■ Problem description
Reproduce each line from the records that holds "enumerate".

Data excerpts
########
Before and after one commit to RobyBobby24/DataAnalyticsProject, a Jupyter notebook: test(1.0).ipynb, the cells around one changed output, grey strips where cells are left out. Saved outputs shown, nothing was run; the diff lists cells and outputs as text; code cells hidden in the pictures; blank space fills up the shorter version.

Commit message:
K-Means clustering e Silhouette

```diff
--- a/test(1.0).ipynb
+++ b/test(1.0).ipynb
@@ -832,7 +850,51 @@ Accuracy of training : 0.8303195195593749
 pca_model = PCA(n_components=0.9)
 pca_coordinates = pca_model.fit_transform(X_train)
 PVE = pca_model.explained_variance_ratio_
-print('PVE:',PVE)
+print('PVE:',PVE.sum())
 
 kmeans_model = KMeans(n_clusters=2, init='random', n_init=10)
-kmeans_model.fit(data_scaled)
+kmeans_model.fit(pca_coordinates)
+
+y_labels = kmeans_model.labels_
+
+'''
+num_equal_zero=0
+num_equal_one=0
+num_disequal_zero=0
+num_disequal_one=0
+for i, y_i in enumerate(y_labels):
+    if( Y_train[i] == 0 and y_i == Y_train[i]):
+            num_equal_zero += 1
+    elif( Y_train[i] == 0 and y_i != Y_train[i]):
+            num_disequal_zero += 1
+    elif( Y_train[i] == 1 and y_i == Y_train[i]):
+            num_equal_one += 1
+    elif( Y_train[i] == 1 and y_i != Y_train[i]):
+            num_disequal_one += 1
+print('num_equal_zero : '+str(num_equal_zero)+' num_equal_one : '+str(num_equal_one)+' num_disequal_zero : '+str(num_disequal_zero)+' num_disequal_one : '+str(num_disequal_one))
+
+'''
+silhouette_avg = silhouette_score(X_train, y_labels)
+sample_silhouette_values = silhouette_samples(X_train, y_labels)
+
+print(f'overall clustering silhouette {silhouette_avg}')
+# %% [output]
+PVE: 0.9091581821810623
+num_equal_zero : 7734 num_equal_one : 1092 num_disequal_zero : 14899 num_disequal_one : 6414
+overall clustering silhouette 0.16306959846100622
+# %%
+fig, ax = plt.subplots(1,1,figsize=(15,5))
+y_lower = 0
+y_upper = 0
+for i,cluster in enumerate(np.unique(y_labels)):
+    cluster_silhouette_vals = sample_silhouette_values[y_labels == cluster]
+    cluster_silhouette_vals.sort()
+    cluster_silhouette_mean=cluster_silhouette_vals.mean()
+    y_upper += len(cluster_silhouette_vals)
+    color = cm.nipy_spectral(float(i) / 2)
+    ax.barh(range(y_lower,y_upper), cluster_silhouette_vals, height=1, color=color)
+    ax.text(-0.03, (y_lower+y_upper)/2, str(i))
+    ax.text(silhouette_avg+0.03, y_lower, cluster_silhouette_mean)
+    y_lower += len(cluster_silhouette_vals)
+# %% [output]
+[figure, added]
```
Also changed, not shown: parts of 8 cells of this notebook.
########
■ Reply to the exercise
+for i, y_i in enumerate(y_labels):
+for i,cluster in enumerate(np.unique(y_labels)):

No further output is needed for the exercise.